Each record that follows is to be reproduced verbatim.

**Edit difference data**
[Start of Attachment]
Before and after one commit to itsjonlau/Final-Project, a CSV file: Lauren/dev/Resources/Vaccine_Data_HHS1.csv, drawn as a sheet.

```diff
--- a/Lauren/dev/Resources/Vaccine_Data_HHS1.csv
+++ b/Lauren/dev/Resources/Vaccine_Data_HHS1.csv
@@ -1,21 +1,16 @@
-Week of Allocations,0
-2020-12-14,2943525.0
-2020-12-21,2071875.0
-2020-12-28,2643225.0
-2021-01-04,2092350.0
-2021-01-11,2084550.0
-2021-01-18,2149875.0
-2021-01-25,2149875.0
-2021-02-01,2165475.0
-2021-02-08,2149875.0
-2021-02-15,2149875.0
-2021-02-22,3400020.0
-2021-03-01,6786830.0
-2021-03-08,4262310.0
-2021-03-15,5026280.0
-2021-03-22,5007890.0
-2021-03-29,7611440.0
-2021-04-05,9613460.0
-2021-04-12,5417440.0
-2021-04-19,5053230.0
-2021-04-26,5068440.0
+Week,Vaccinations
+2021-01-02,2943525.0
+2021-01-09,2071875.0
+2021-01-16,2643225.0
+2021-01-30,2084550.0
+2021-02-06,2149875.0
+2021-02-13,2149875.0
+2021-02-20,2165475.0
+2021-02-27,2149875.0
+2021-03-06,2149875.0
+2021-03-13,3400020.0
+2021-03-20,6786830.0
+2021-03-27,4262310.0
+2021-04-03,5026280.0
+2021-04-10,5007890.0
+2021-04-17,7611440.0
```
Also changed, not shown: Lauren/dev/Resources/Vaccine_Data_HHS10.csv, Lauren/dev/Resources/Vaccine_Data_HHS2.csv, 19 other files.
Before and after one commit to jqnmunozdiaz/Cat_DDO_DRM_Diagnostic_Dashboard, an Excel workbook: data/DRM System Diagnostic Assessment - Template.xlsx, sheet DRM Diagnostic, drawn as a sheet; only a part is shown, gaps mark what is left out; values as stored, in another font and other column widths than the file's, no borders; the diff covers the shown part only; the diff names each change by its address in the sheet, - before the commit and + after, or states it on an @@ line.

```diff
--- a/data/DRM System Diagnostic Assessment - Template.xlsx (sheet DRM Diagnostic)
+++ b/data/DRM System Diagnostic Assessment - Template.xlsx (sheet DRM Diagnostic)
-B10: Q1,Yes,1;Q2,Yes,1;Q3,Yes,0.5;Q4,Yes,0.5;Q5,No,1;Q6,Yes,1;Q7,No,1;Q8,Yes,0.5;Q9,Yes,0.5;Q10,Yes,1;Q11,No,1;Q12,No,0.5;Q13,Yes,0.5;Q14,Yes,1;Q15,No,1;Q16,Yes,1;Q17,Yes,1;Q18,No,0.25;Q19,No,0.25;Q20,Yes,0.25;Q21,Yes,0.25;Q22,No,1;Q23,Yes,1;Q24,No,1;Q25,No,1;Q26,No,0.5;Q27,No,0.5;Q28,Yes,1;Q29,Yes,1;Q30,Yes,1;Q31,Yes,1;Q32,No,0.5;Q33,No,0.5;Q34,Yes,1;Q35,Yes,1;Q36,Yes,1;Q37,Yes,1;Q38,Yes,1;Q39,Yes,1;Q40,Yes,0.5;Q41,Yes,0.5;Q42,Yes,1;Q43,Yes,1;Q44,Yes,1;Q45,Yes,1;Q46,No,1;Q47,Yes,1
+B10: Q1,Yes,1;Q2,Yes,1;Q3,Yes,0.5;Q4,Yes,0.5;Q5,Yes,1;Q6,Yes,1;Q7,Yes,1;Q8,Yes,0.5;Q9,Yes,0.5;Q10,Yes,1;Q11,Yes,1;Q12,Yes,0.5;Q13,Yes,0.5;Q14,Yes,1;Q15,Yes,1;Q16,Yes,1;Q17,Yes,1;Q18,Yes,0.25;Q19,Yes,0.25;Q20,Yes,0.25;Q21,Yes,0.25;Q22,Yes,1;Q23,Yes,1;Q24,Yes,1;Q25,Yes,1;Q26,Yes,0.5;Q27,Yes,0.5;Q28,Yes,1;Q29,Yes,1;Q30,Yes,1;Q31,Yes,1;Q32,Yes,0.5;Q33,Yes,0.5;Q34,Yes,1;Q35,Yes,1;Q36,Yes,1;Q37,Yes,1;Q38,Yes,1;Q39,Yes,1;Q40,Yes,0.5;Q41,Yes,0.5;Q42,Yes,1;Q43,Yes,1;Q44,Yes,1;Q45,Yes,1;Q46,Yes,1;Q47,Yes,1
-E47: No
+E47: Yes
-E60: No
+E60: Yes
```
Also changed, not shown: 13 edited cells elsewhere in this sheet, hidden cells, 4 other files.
[End of Attachment]
**THE ANSWER**
Before and after one commit to itsjonlau/Final-Project, a CSV file: Lauren/dev/Resources/Vaccine_Data_HHS1.csv, drawn as a sheet.

```diff
--- a/Lauren/dev/Resources/Vaccine_Data_HHS1.csv
+++ b/Lauren/dev/Resources/Vaccine_Data_HHS1.csv
@@ -1,21 +1,16 @@
-Week of Allocations,0
-2020-12-14,2943525.0
-2020-12-21,2071875.0
-2020-12-28,2643225.0
-2021-01-04,2092350.0
-2021-01-11,2084550.0
-2021-01-18,2149875.0
-2021-01-25,2149875.0
-2021-02-01,2165475.0
-2021-02-08,2149875.0
-2021-02-15,2149875.0
-2021-02-22,3400020.0
-2021-03-01,6786830.0
-2021-03-08,4262310.0
-2021-03-15,5026280.0
-2021-03-22,5007890.0
-2021-03-29,7611440.0
-2021-04-05,9613460.0
-2021-04-12,5417440.0
-2021-04-19,5053230.0
-2021-04-26,5068440.0
+Week,Vaccinations
+2021-01-02,2943525.0
+2021-01-09,2071875.0
+2021-01-16,2643225.0
+2021-01-30,2084550.0
+2021-02-06,2149875.0
+2021-02-13,2149875.0
+2021-02-20,2165475.0
+2021-02-27,2149875.0
+2021-03-06,2149875.0
+2021-03-13,3400020.0
+2021-03-20,6786830.0
+2021-03-27,4262310.0
+2021-04-03,5026280.0
+2021-04-10,5007890.0
+2021-04-17,7611440.0
```
Also changed, not shown: Lauren/dev/Resources/Vaccine_Data_HHS10.csv, Lauren/dev/Resources/Vaccine_Data_HHS2.csv, 19 other files.
Before and after one commit to jqnmunozdiaz/Cat_DDO_DRM_Diagnostic_Dashboard, an Excel workbook: data/DRM System Diagnostic Assessment - Template.xlsx, sheet DRM Diagnostic, drawn as a sheet; only a part is shown, gaps mark what is left out; values as stored, in another font and other column widths than the file's, no borders; the diff covers the shown part only; the diff names each change by its address in the sheet, - before the commit and + after, or states it on an @@ line.

```diff
--- a/data/DRM System Diagnostic Assessment - Template.xlsx (sheet DRM Diagnostic)
+++ b/data/DRM System Diagnostic Assessment - Template.xlsx (sheet DRM Diagnostic)
-B10: Q1,Yes,1;Q2,Yes,1;Q3,Yes,0.5;Q4,Yes,0.5;Q5,No,1;Q6,Yes,1;Q7,No,1;Q8,Yes,0.5;Q9,Yes,0.5;Q10,Yes,1;Q11,No,1;Q12,No,0.5;Q13,Yes,0.5;Q14,Yes,1;Q15,No,1;Q16,Yes,1;Q17,Yes,1;Q18,No,0.25;Q19,No,0.25;Q20,Yes,0.25;Q21,Yes,0.25;Q22,No,1;Q23,Yes,1;Q24,No,1;Q25,No,1;Q26,No,0.5;Q27,No,0.5;Q28,Yes,1;Q29,Yes,1;Q30,Yes,1;Q31,Yes,1;Q32,No,0.5;Q33,No,0.5;Q34,Yes,1;Q35,Yes,1;Q36,Yes,1;Q37,Yes,1;Q38,Yes,1;Q39,Yes,1;Q40,Yes,0.5;Q41,Yes,0.5;Q42,Yes,1;Q43,Yes,1;Q44,Yes,1;Q45,Yes,1;Q46,No,1;Q47,Yes,1
+B10: Q1,Yes,1;Q2,Yes,1;Q3,Yes,0.5;Q4,Yes,0.5;Q5,Yes,1;Q6,Yes,1;Q7,Yes,1;Q8,Yes,0.5;Q9,Yes,0.5;Q10,Yes,1;Q11,Yes,1;Q12,Yes,0.5;Q13,Yes,0.5;Q14,Yes,1;Q15,Yes,1;Q16,Yes,1;Q17,Yes,1;Q18,Yes,0.25;Q19,Yes,0.25;Q20,Yes,0.25;Q21,Yes,0.25;Q22,Yes,1;Q23,Yes,1;Q24,Yes,1;Q25,Yes,1;Q26,Yes,0.5;Q27,Yes,0.5;Q28,Yes,1;Q29,Yes,1;Q30,Yes,1;Q31,Yes,1;Q32,Yes,0.5;Q33,Yes,0.5;Q34,Yes,1;Q35,Yes,1;Q36,Yes,1;Q37,Yes,1;Q38,Yes,1;Q39,Yes,1;Q40,Yes,0.5;Q41,Yes,0.5;Q42,Yes,1;Q43,Yes,1;Q44,Yes,1;Q45,Yes,1;Q46,Yes,1;Q47,Yes,1
-E47: No
+E47: Yes
-E60: No
+E60: Yes
```
Also changed, not shown: 13 edited cells elsewhere in this sheet, hidden cells, 4 other files.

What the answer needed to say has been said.